»»
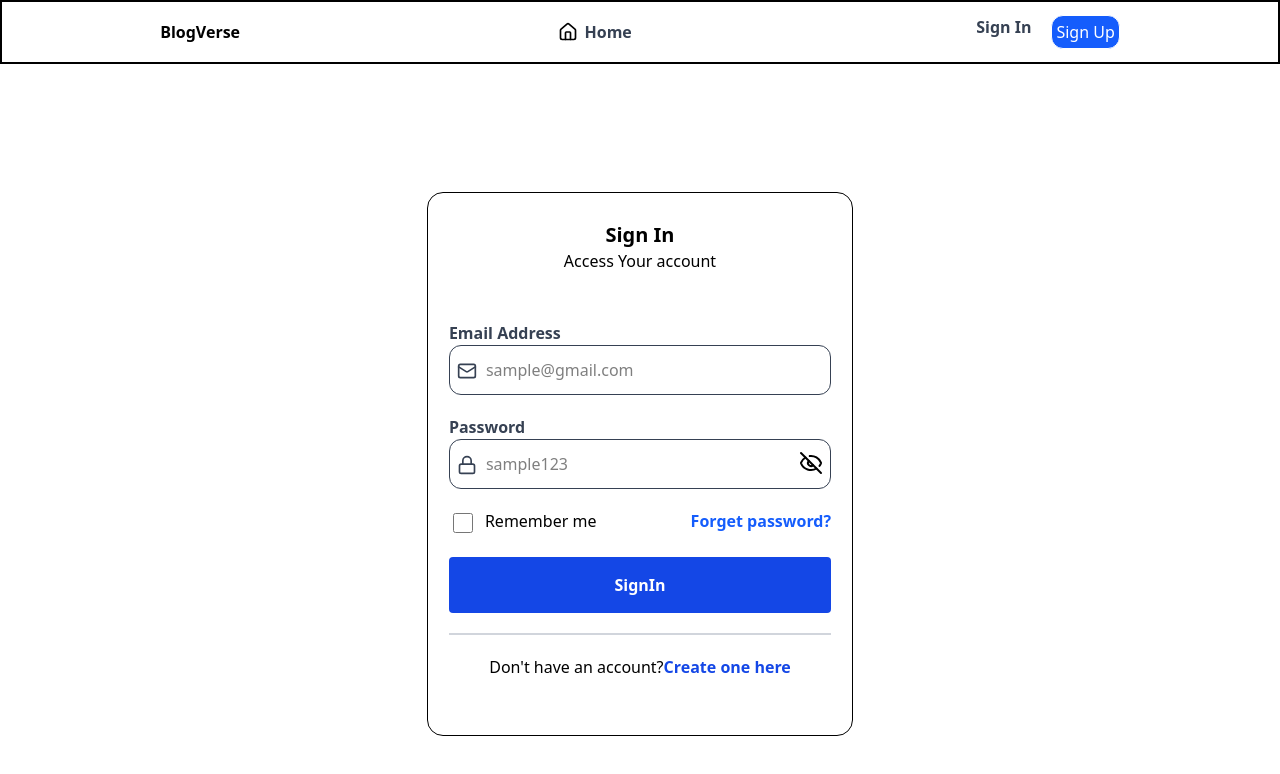
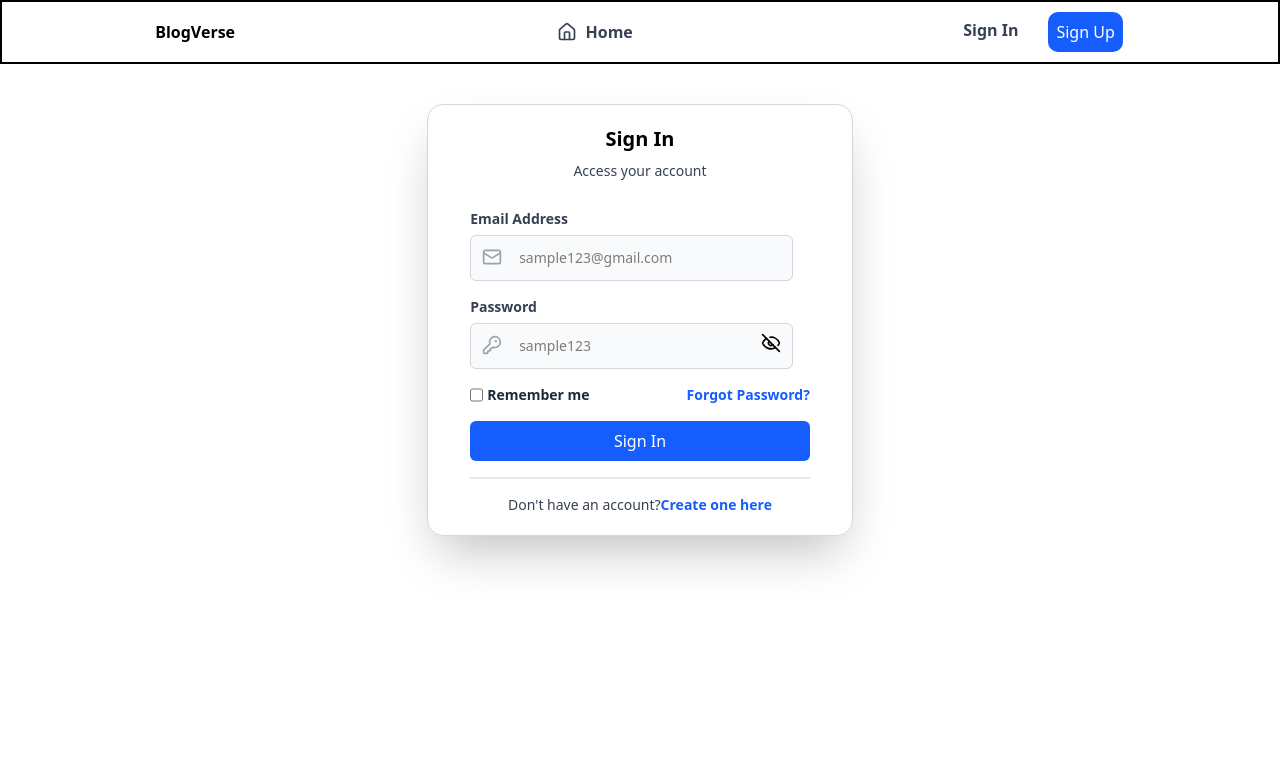
Before and after one commit to syamalasudha/MERN-Blog-Verse, a React (Vite) app in the folder frontend/: page /SignIn in a window 1280 px wide. Shown: the top 774 px of the page. Built offline with nearby package versions, Linux system fonts and the light colour scheme.

Commit message:
Modifications Done

```diff
--- a/frontend/src/HomePage.jsx
+++ b/frontend/src/HomePage.jsx
@@ -71,7 +71,7 @@ const HomePage=()=>{
 
     ]
     return(
-        <div className="min-h-screen flex flex-col items-center pt-5 bg-gray-50">
+        <div className="min-h-screen flex flex-col items-center  bg-gray-50">
             <NavBar/>
 
             <p className="text-4xl font-bold mt-10 ">Welcome to BlogVerse</p>
@@ -81,7 +81,7 @@ const HomePage=()=>{
                 <button className="px-3 md:10 py-4 cursor-pointer bg-gray-200 hover:bg-gray-300 text-gray-800 rounded-md" >View My Posts</button>
             </div>
 
-            <div className="grid md:grid-cols-3 mt-5  gap-30 justify-center items-center rounded-lg shadow-lg ">
+            <div className="mt-5 flex gap-10 flex-wrap justify-center w-full rounded-lg shadow-lg pb-5">
                 {
                     post.map((post) => (
                         <div className="w-96 bg-white shadow-lg rounded-lg" key={post.id}>
@@ -112,5 +112,6 @@ const HomePage=()=>{
 
         </div>
     )
+
 }
 export default HomePage;
--- a/frontend/src/NavBar.jsx
+++ b/frontend/src/NavBar.jsx
@@ -5,13 +5,22 @@ const NavBar=()=>{
     return(
         <div className="flex justify-around h-16 items-center border-2 w-full  ">
             <h1 className="font-extrabold">BlogVerse</h1>
-            <div className='relative items-center justify-center '>
-            <Link to="/" className=' text-gray-700 hover:bg-gray-300 px-7 py-2 rounded-lg font-semibold cursor-pointer justify-around'>Home</Link>
-             <House className='absolute left-0 top-0 px-0.5 '/>
-             </div>
+
+             <div className="relative">
+  <Link
+    to="/"
+    className="flex items-center gap-2 px-4 py-2 rounded-lg
+               text-gray-700 font-semibold
+               hover:bg-gray-300
+               transition-colors duration-200">
+
+           <House size={20} />
+        <span>Home</span>
+      </Link>
+        </div>
             <div className='flex gap-5'>
-                <Link to="/SignIn" className='font-semibold text-gray-700 cursor-pointer'>Sign In</Link>
-                <Link to="/SignUp" className="border-1 bg-blue-600 rounded-xl text-white p-1 cursor-pointer">Sign Up</Link>
+                <Link to="/SignIn" className='font-semibold text-gray-700 cursor-pointer p-2'>Sign In</Link>
+                <Link to="/SignUp" className="border-2 bg-blue-600 rounded-xl text-white p-2 cursor-pointer">Sign Up</Link>
             </div>
         </div>
     )
--- a/frontend/src/SignIn.jsx
+++ b/frontend/src/SignIn.jsx
@@ -1,57 +1,99 @@
-import React from "react"
-import NavBar from "./NavBar"
-import {Link} from "react-router-dom"
-import { Eye } from 'lucide-react';
-import { EyeOff } from 'lucide-react';
-import { Lock } from 'lucide-react';
-import { Mail } from 'lucide-react';
-import {useState} from 'react';
+import React, { useState } from 'react'
+import NavBar from './NavBar'
+import { Link } from 'react-router-dom'
+import { KeyRound, Mail, Eye, EyeOff } from 'lucide-react'
 
+const SignIn= () => {
+  const [formData, setFormData] = useState({ email: '', password: '' });
+  const [errors, setErrors] = useState({ email: '', password: '' });
+  const [showPassword, setShowPassword] = useState(false);
+  const [error, setError] = useState('');
+  const [success, setSuccess] = useState('');
 
-const SignIn = () => {
+  const handleChange = (e) => {
+    setFormData((prev) => ({ ...prev, [e.target.name]: e.target.value }));
+    setErrors((prev) => ({ ...prev, [e.target.name]: '' }));
+    setError('');
+    setSuccess('');
+  };
 
-    const [showPassword,setShowPassword]=useState(false)
-    const handlePassword=()=>{
-        setShowPassword((password)=>!password)
+  const handleSubmit = (e) => {
+    e.preventDefault();
+    let newErrors = {};
+    if (!formData.email) newErrors.email = 'Please enter your email';
+    if (!formData.password) newErrors.password = 'Please enter your password';
 
-        }
+    if (Object.keys(newErrors).length > 0) {
+      setErrors(newErrors);
+      return;
+    }
 
-    return (
-        <div>
-           <NavBar/>
-        <div className=" flex flex-col items-center justify-center min-h-screen " >
-            <div className="flex flex-col  justify-center m-3 gap-5 border-1 border-black py-7 w-[90%]  rounded-2xl md:w-1/3">
-                <div className="gap-4 text-center">
-                    <h1 className="font-bold text-xl text-black ">Sign In</h1>
-                    <p className="text-gray-70">Access Your account</p>
-                </div>
-                <form className="flex flex-col py-7 items-center gap-5   " action="">
-                    <div className="w-[90%] relative">
-                        <p className="text-md font-semibold text-gray-700">Email Address</p>
-                        <input type="text"  placeholder="sample@gmail.com" className="border-1 border-gray-700 py-3 rounded-xl focus-outline:none focus:border-white pl-9 w-full " />
-                         <Mail className='absolute left-2 top-10 text-gray-700 size-5 ' />
-                    </div>
-                    <div className="w-[90%] relative">
-                        <p className="text-md font-semibold text-gray-700">Password</p>
-                        <input type={showPassword?"password":"text"} placeholder="sample123" className="border-1 border-gray-700 py-3 rounded-xl focus-outline:none focus:border-white pl-9 w-full " />
-                        <Lock className='absolute left-2 top-10 text-gray-700 size-5 ' />
-                    <p onClick={handlePassword}>{showPassword? <Eye className='absolute right-2 top-9 size-6'/>:<EyeOff className='absolute right-2 top-9 size-6'/>} </p>
-                    </div>
-                    <div className="flex gap-2 w-[90%] cursor-pointer " >
-                        <input type="checkbox" name="" id="" className="w-5 h-5 m-1 px-1 " />Remember me
-                        <p className="text-blue-600 hover:underline hover:text-blue-500 cursor-pointer ml-auto font-semibold">Forget password?</p>
-                    </div>
-                    <button className="w-[90%] bg-blue-700  py-4 text-white rounded xl font-semibold cursor-pointer hover:scale-102 text-center">SignIn</button>
-                    <div className="border-1 border-gray-300 w-[90%]"></div>
-                    <p>Don't have an account?<Link to="/SignUp"className="cursor-pointer text-blue-700 hover:underline hover:text-blue-500 font-semibold">Create one here</Link></p>
+    // Placeholder success behaviour - replace with real auth call
+    setSuccess('Signed in successfully');
+  };
 
+  const toggleShowPassword = () => setShowPassword((p) => !p);
 
-                </form>
+  return (
+    <div className='flex flex-col items-center'>
+      <NavBar />
+      <div className='w-[90%] md:w-1/3  flex  flex-col items-center mt-10 gap-2 border-1 border-gray-300  rounded-2xl shadow-2xl'>
+        <h1 className='mt-5 text-xl font-bold'>Sign In</h1>
+        <p className='text-sm text-gray-700'>Access your account</p>
+        <form onSubmit={handleSubmit} className='w-[80%] my-5'>
+          <div className='w-[95%] mb-4'>
+            <p className='text-sm text-gray-700 font-semibold pb-1.5 '>Email Address</p>
+            <div className='flex relative'>
+              <input
+                name='email'
+                value={formData.email}
+                onChange={handleChange}
+                className='border-1 border-gray-300 bg-gray-50 w-full  rounded-md py-3 px-12 focus:outline-none focus:border-black focus:border-1.8 text-sm duration-200'
+                type='text'
+                placeholder='sample123@gmail.com'
+              />
+              <Mail className='absolute top-3 w-5 h-5 left-3 text-gray-400' />
+            </div>
+            {errors.email && <p className='text-red-500 text-sm mt-1'>{errors.email}</p>}
 
+          </div>
+          <div className='w-[95%] '>
+            <p className='text-sm text-gray-700 font-semibold pb-1.5'>Password</p>
+            <div className='flex relative'>
+              <input
+                name='password'
+                value={formData.password}
+                onChange={handleChange}
+                className='border-1 border-gray-300 bg-gray-50 w-full  rounded-md py-3 px-12 focus:outline-none focus:border-black focus:border-1.8 text-sm duration-200'
+                type={showPassword ? 'text' : 'password'}
+                placeholder='sample123'
+              />
+              <KeyRound className='absolute top-3 w-5 h-5 left-3 text-gray-400' />
+              <button type='button' onClick={toggleShowPassword} className='absolute right-3 top-2.5'>
+                {showPassword ? <Eye className='w-5 h-5' /> : <EyeOff className='w-5 h-5' />}
+              </button>
             </div>
-        </div>
-        </div>
+            {errors.password && <p className='text-red-500 text-sm mt-1'>{errors.password}</p>}
+          </div >
+          <div className='flex justify-between gap-3 w-full mt-4'>
+            <div className='flex  gap-1'>
+              <input type='checkbox' />
+              <p className='text-sm text-gray-800 font-semibold '>Remember me</p>
+            </div>
+            <div className=''>
+              <p className='text-sm text-blue-600 font-semibold hover:cursor-pointer'>Forgot Password?</p>
+            </div>
+          </div>
+          {error && <p className='text-red-500 mt-3'>{error}</p>}
+          {success && <p className='text-green-500 mt-3'>{success}</p>}
+          <button className='w-full mt-4 py-2 bg-blue-600 text-white rounded-md hover:bg-blue-700 duration-200'>Sign In</button>
+          <div className='w-full flex justify-center my-4 border-1 border-gray-200 '></div>
 
-    )
+          <p className='text-sm text-center text-gray-700'>Don't have an account?<Link to="/signup" className='text-blue-600 font-semibold hover:cursor-pointer'>Create one here</Link></p>
+        </form>
+      </div>
+    </div>
+  )
 }
-export default SignIn;
+
+export default SignIn
--- a/frontend/src/SignUp.jsx
+++ b/frontend/src/SignUp.jsx
@@ -110,19 +110,19 @@ const SignUp = () => {
     return (
         <div className='flex items-center justify-around flex-col  gap-5 w-full pb-3 md:w-full  '>
             <NavBar />
-            <div className='min-h-screen justify-center md:w-1/3'>
-                <h1 className='text-2xl text-blue-600 font-bold text-center'>Join Blog Verse</h1>
+            <div className='w-[90%] md:w-1/3  flex  flex-col items-center mt-5 gap-2 border-1 border-gray-300  rounded-2xl shadow-2xl'>
+                <h1 className='text-2xl text-black-600 font-bold text-center mt-5'>Join Blog Verse</h1>
                 <p className='text-xl text-gray-600 text-center '>Create your Account and <br />Start your Blogging Journey today</p>
-                <form onSubmit={handleSubmit} className="flex flex-col border-1 border-black py-7 mt-2 items-center gap-5 sm:w-[90%] md:w-full " action="">
+                <form onSubmit={handleSubmit} className="flex flex-col  py-7 mt-2 items-center gap-5 sm:w-[90%] md:w-full " action="">
                     <div className='w-[90%]'>
                         <p className='text-md text-gray-700 font-semibold px-1'>Full Name</p>
-                        <input value={formData.fullName} type="text" onChange={handleChange} name="fullName" placeholder="Enter your Full Name" className='border-1 border-gray-700 w-full py-3 rounded-xl focus:outline-none focus:border-purple-500 pl-1' />
+                        <input value={formData.fullName} type="text" onChange={handleChange} name="fullName" placeholder="Enter your Full Name" className='border-1 border-gray-300 bg-gray-50 w-full  rounded-md py-3 px-6 focus:outline-none focus:border-black focus:border-1.8 text-sm duration-200' />
                         {errors.fullName && <p className='text-red-600'>{errors.fullName}</p>}
                     </div>
 
                     <div className='w-[90%] relative'>
                         <p className='text-md text-gray-700 font-semibold px-1'>Email</p>
-                        <input value={formData.email} type="email" onChange={handleChange} name="email" placeholder="Enter your Email" className='border-1 border-gray-700 w-full py-3 rounded-xl focus:outline-none focus:border-purple-500 pl-9' />
+                        <input value={formData.email} type="email" onChange={handleChange} name="email" placeholder="Enter your Email" className='border-1 border-gray-300 bg-gray-50 w-full  rounded-md py-3 px-12 focus:outline-none focus:border-black focus:border-1.8 text-sm duration-200' />
                         <Mail className='absolute left-2 top-10 text-gray-700 size-5 ' />
                         {errors.email && <p className='text-red-600'>{errors.email}</p>}
                     </div>
@@ -130,7 +130,7 @@ const SignUp = () => {
                     <div className='w-[90%] relative'>
                         <p className='text-md text-gray-600 font-semibold px-1'>password</p>
 
-                        <input value={formData.password} type={showPassword ? "password" : "text"} onChange={handleChange} placeholder="Enter your Password" name="password" className='border-1 border-gray-700 w-full py-3 rounded-xl px-7 pl-9 focus:outline-none focus:border-purple-500 ' />
+                        <input value={formData.password} type={showPassword ? "password" : "text"} onChange={handleChange} placeholder="Enter your Password" name="password" className='border-1 border-gray-300 bg-gray-50 w-full  rounded-md py-3 px-12 focus:outline-none focus:border-black focus:border-1.8 text-sm duration-200' />
                         <Lock className='absolute left-2 top-10 text-gray-700 size-5 ' />
                         <p onClick={handlePassword}>{showPassword ? <Eye className='absolute right-2 top-9 size-6' /> : <EyeOff className='absolute right-2 top-9 size-6' />} </p>
 
@@ -141,23 +141,23 @@ const SignUp = () => {
 
                     <div className='w-[90%] relative'>
                         <p className='text-md text-gray-700 font-semibold px-1'>Confirm Password</p>
-                        <input value={formData.confirmPassword} type={showConfirmPassword ? "password" : "text"} onChange={handleChange} name="confirmPassword" placeholder="Confirm your Password" className='border-1 border-gray-700 w-full py-3 pl-9 rounded-xl focus:outline-none focus:border-purple-500 ' />
+                        <input value={formData.confirmPassword} type={showConfirmPassword ? "password" : "text"} onChange={handleChange} name="confirmPassword" placeholder="Confirm your Password" className='border-1 border-gray-300 bg-gray-50 w-full  rounded-md py-3 px-12 focus:outline-none focus:border-black focus:border-1.8 text-sm duration-200' />
                         <LockKeyhole className='absolute left-2 top-10 text-gray-700 size-5' />
                         <p onClick={handleConfirmPassword}>{showConfirmPassword ? <Eye className='absolute right-2 top-9' /> : <EyeOff className='absolute right-2 top-9' />}  </p>
                           {errors.confirmPassword && <p className='text-red-600'>{errors.confirmPassword}</p>}
 
                     </div>
 
-                    <div className='flex gap-2 border-1 border-gray-700 w-[90%] justify-content-center py-4 px-1'>
-                        <input type="checkbox" name="" id="" className='m-0.5 h-5 w-5 items-center ' required />
+                    <div className='flex gap-2  justify-content-center py-4 px-1 border-1 border-gray-300 bg-gray-50 w-[90%] rounded-md  '>
+                        <input type="checkbox" name="" id="" className='text-sm text-gray-800 font-semibold ml-2' required />
                         I agree to the Terms of Service and Privacy policy
                     </div>
 
 
                     {success && <p className='text-green-600'>{success}</p>}
-                    <button type="submit" className='w-[90%] bg-purple-500  py-4 text-white rounded xl font-semibold cursor-pointer flex justify-center gap-1'><CircleUser /><p> {isLoading?"Creating...":"Create Account"}</p>  </button>
+                    <button type="submit" className=' w-[90%] mt-4 py-2 bg-blue-600   text-white rounded xl font-semibold cursor-pointer flex justify-center gap-1'><CircleUser /><p> {isLoading?"Creating...":"Create Account"}</p>  </button>
                     <div className='border-[0.5px] border-gray-500 w-[90%]'></div>
-                    <p>Already have an Account?<Link to="/SignIn" className='text-purple-500 cursor-pointer'> SignIn Here</Link></p>
+                    <p>Already have an Account?<Link to="/SignIn" className='text-blue-500 cursor-pointer'> SignIn Here</Link></p>
                     <Link to="/" className='text-gray-500 font-semibold hover:bg-gray-200 w-[90%] rounded-xl cursor-pointer text-center  py-4'>Back to Home</Link>
                 </form>
             </div>
```
Also changed, not shown: 1 other file (tests, documents, lock files or other folders).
««
**What the exercise asks**
Gather up the lines containing the word "hover" from these records and copy them.

**Exercise output**
                 <button className="px-3 md:10 py-4 cursor-pointer bg-gray-200 hover:bg-gray-300 text-gray-800 rounded-md" >View My Posts</button>
-            <Link to="/" className=' text-gray-700 hover:bg-gray-300 px-7 py-2 rounded-lg font-semibold cursor-pointer justify-around'>Home</Link>
+               hover:bg-gray-300
-                        <p className="text-blue-600 hover:underline hover:text-blue-500 cursor-pointer ml-auto font-semibold">Forget password?</p>
-                    <button className="w-[90%] bg-blue-700  py-4 text-white rounded xl font-semibold cursor-pointer hover:scale-102 text-center">SignIn</button>
-                    <p>Don't have an account?<Link to="/SignUp"className="cursor-pointer text-blue-700 hover:underline hover:text-blue-500 font-semibold">Create one here</Link></p>
+              <p className='text-sm text-blue-600 font-semibold hover:cursor-pointer'>Forgot Password?</p>
+          <button className='w-full mt-4 py-2 bg-blue-600 text-white rounded-md hover:bg-blue-700 duration-200'>Sign In</button>
+          <p className='text-sm text-center text-gray-700'>Don't have an account?<Link to="/signup" className='text-blue-600 font-semibold hover:cursor-pointer'>Create one here</Link></p>
                     <Link to="/" className='text-gray-500 font-semibold hover:bg-gray-200 w-[90%] rounded-xl cursor-pointer text-center  py-4'>Back to Home</Link>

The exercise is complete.